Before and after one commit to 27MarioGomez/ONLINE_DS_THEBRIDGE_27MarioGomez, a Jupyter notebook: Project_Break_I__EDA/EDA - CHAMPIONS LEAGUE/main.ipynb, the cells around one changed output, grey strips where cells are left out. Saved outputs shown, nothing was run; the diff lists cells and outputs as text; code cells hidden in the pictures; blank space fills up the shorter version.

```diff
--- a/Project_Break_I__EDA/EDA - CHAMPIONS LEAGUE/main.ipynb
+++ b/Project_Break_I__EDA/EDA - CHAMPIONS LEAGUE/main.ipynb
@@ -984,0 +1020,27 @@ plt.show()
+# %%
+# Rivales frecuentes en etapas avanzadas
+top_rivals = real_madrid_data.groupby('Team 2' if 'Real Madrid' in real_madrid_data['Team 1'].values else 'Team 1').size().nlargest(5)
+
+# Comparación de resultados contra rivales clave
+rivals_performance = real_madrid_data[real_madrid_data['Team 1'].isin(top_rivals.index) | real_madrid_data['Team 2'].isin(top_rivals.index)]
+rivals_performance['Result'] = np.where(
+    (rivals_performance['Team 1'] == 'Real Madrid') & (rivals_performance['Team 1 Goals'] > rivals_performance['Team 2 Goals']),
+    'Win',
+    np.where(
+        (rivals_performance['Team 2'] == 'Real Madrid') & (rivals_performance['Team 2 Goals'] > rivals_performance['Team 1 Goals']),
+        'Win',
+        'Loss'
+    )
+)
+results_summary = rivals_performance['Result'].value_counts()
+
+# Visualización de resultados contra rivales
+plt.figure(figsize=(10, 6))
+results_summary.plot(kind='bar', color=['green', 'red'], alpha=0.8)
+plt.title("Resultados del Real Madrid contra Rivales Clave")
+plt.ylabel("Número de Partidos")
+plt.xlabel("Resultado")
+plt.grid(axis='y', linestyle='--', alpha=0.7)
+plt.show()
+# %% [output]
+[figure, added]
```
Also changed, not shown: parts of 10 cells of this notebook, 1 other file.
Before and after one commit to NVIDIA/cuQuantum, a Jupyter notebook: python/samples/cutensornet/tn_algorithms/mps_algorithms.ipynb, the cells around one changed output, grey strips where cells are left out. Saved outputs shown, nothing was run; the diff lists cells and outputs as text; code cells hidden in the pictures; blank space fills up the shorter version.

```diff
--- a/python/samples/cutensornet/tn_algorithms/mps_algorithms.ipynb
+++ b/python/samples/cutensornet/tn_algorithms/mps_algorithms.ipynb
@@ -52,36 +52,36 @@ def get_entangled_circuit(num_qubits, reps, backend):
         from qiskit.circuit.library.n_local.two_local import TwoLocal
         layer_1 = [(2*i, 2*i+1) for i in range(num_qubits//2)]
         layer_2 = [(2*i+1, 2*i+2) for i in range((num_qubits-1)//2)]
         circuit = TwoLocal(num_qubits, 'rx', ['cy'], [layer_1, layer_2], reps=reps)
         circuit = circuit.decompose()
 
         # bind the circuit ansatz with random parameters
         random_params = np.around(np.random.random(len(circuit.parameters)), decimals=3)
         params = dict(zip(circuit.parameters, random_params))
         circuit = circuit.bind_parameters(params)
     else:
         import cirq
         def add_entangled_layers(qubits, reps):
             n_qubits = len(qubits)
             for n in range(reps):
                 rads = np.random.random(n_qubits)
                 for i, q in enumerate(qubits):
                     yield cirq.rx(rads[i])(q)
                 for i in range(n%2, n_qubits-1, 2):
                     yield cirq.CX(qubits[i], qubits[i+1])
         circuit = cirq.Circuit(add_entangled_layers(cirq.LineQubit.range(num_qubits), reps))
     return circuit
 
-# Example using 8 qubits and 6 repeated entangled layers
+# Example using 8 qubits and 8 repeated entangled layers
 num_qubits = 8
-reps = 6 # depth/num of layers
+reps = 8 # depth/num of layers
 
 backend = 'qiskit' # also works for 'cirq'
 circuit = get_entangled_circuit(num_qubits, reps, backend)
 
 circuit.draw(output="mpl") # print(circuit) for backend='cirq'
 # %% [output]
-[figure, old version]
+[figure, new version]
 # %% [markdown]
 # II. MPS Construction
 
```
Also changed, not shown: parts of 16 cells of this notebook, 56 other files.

****************************************

WHAT YOU SHOULD DO: From the data above, copy each line where the string "reps" appears.

ANSWER FOR THE TASK:
@@ -52,36 +52,36 @@ def get_entangled_circuit(num_qubits, reps, backend):
         circuit = TwoLocal(num_qubits, 'rx', ['cy'], [layer_1, layer_2], reps=reps)
         def add_entangled_layers(qubits, reps):
             for n in range(reps):
         circuit = cirq.Circuit(add_entangled_layers(cirq.LineQubit.range(num_qubits), reps))
-reps = 6 # depth/num of layers
+reps = 8 # depth/num of layers
 circuit = get_entangled_circuit(num_qubits, reps, backend)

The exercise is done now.